◆ **WHAT YOU NEED TO DO**: Among the lines below, return each one that contains the word "login".

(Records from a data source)
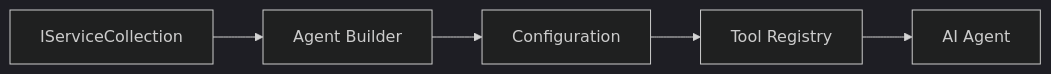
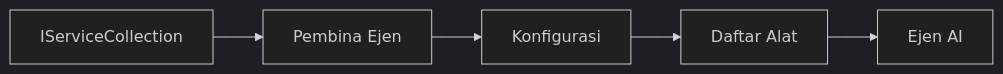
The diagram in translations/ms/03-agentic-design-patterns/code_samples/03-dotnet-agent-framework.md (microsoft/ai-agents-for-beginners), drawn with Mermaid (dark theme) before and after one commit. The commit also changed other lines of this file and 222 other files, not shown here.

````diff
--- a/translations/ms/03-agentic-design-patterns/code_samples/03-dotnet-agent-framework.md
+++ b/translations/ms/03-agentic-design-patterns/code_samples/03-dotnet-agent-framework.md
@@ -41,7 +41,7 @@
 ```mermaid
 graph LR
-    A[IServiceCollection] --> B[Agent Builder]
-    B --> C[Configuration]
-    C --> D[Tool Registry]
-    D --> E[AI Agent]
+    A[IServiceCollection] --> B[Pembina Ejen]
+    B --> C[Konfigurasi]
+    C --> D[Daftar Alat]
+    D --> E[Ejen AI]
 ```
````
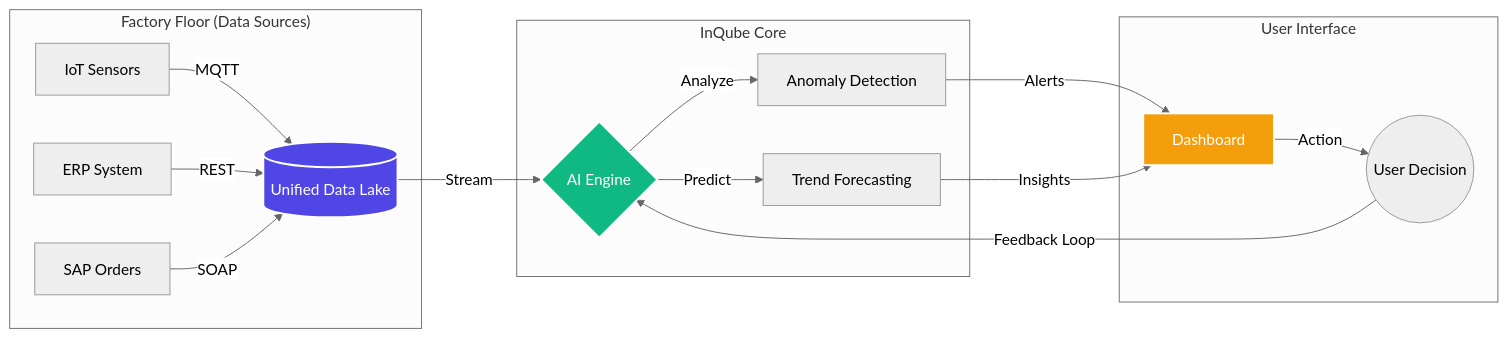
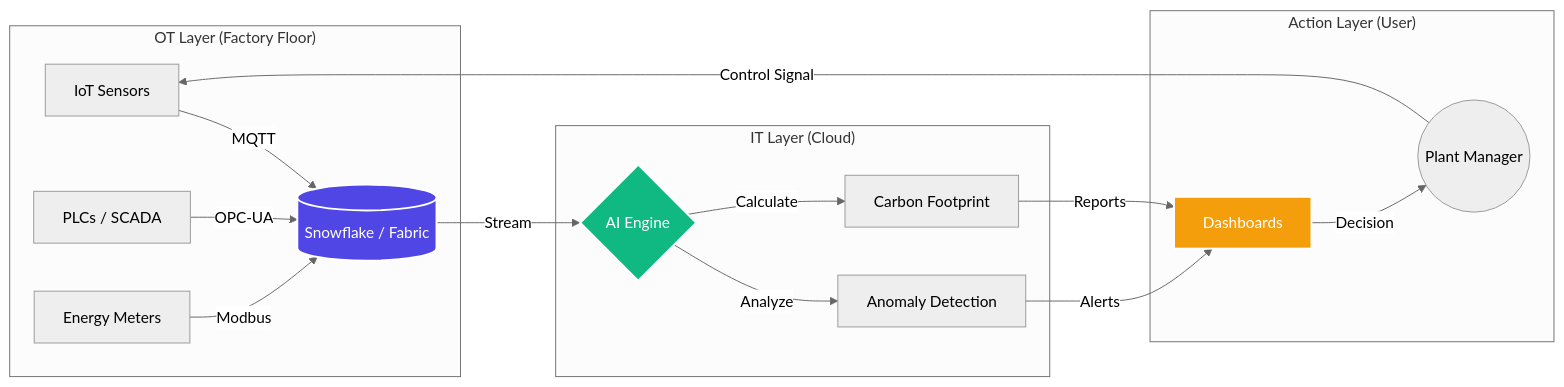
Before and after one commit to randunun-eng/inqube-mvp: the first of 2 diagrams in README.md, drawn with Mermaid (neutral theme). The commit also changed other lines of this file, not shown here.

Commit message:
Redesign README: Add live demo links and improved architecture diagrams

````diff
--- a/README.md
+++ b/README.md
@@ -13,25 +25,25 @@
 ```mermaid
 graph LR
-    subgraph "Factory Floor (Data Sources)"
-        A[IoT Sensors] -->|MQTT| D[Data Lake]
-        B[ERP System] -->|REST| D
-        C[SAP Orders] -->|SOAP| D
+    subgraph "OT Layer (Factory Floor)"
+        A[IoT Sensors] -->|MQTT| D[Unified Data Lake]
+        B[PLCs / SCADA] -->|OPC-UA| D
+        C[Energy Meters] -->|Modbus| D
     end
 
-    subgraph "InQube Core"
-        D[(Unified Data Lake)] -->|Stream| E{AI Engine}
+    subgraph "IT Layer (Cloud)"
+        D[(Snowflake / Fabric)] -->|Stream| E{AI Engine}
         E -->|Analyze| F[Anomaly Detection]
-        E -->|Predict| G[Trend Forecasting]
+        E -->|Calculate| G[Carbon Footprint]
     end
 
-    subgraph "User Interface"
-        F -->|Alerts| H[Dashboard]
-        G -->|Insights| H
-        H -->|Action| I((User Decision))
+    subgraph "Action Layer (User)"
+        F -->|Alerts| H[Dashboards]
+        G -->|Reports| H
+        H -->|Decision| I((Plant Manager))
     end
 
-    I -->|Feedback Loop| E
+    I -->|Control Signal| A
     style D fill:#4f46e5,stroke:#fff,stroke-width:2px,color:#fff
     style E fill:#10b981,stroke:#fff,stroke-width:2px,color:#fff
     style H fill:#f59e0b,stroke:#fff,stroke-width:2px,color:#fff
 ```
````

--

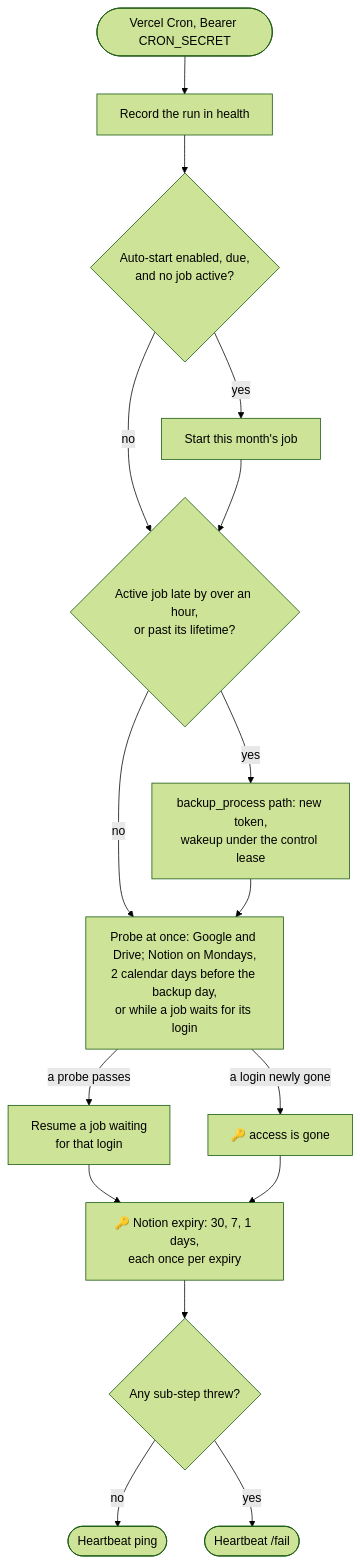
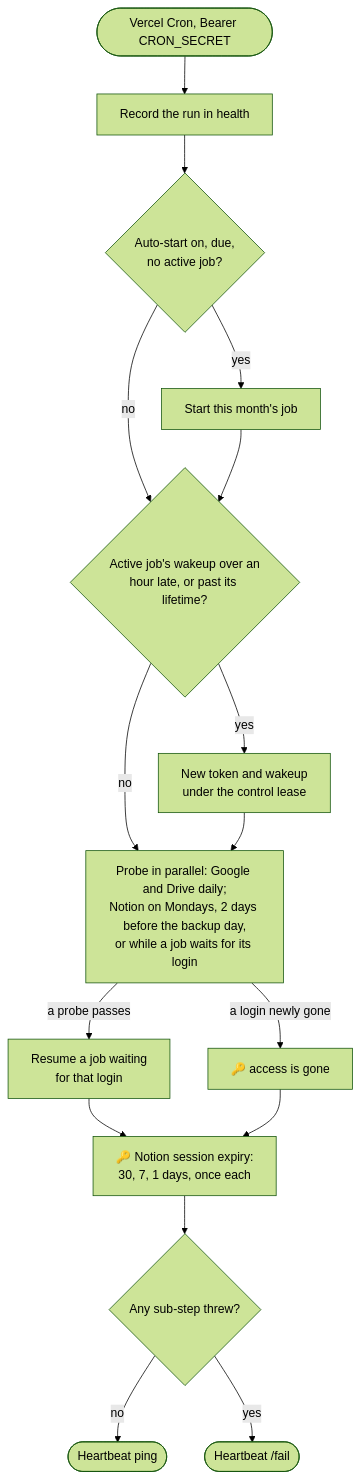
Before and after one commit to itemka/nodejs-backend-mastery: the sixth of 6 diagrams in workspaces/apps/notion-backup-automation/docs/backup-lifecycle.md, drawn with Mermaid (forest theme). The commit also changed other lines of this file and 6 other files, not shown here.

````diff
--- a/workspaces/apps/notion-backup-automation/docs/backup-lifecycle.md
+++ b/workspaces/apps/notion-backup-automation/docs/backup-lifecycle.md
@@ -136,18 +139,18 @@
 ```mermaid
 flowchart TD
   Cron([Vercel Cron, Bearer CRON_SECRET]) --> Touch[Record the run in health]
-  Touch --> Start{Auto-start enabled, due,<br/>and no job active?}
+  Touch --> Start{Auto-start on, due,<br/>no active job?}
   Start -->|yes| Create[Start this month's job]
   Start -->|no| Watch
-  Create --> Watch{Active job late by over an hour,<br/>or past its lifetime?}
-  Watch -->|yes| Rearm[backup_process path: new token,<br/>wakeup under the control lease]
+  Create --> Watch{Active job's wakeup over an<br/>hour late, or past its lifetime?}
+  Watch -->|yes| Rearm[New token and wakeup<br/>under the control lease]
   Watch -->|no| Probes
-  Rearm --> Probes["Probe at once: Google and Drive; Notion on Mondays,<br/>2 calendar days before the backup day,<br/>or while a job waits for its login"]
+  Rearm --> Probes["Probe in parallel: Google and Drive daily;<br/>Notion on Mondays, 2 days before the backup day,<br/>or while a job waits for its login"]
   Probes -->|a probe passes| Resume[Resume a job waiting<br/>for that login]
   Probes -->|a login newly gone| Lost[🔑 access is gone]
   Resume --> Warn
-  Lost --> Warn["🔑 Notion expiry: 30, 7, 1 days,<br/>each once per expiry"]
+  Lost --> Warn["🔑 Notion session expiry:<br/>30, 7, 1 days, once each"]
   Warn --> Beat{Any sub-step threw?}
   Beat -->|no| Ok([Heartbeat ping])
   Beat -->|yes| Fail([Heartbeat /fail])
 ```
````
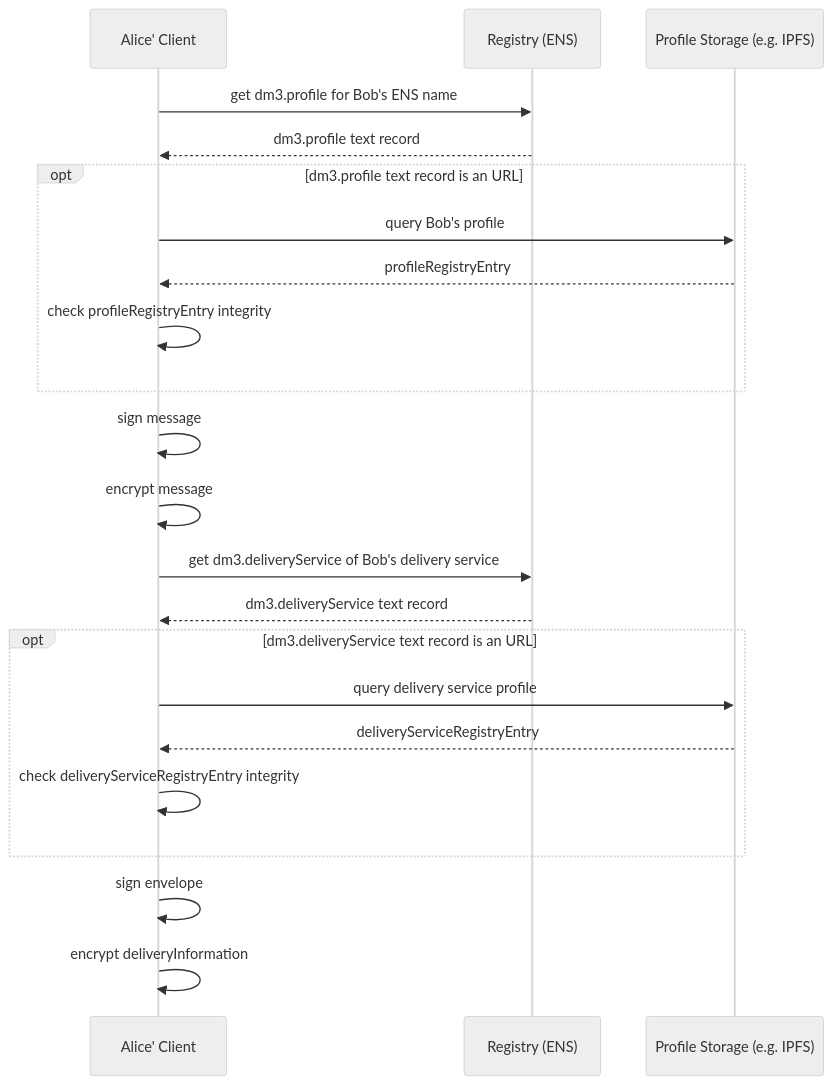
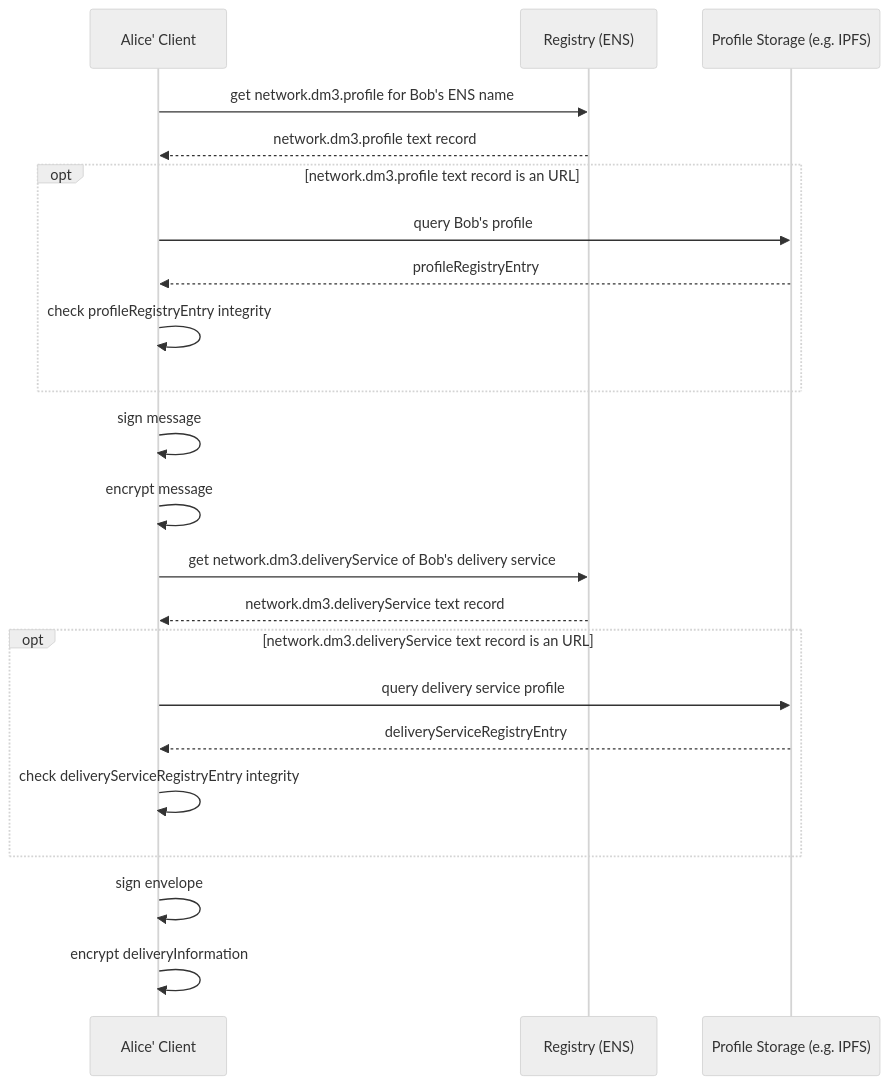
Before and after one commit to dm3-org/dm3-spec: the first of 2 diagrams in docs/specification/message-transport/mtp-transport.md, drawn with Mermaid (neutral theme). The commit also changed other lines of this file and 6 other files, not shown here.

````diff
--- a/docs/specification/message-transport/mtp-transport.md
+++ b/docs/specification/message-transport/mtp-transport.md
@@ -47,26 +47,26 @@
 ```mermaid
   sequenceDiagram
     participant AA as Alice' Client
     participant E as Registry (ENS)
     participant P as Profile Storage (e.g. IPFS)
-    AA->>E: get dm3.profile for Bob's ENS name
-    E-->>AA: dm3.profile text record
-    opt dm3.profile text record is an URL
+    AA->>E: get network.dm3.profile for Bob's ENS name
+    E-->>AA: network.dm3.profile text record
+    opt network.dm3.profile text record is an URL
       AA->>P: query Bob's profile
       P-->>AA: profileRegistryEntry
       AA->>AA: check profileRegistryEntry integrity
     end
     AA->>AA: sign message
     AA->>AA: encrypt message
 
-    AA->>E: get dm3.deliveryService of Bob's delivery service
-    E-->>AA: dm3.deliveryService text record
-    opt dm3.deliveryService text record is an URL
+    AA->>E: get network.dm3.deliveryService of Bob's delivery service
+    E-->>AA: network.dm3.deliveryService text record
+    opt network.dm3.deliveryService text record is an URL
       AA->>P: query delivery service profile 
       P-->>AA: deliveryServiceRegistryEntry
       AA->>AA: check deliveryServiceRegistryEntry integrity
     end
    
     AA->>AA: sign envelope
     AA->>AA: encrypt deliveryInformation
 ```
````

◆ **RESULT**:
-  Rearm --> Probes["Probe at once: Google and Drive; Notion on Mondays,<br/>2 calendar days before the backup day,<br/>or while a job waits for its login"]
+  Rearm --> Probes["Probe in parallel: Google and Drive daily;<br/>Notion on Mondays, 2 days before the backup day,<br/>or while a job waits for its login"]
   Probes -->|a probe passes| Resume[Resume a job waiting<br/>for that login]
   Probes -->|a login newly gone| Lost[🔑 access is gone]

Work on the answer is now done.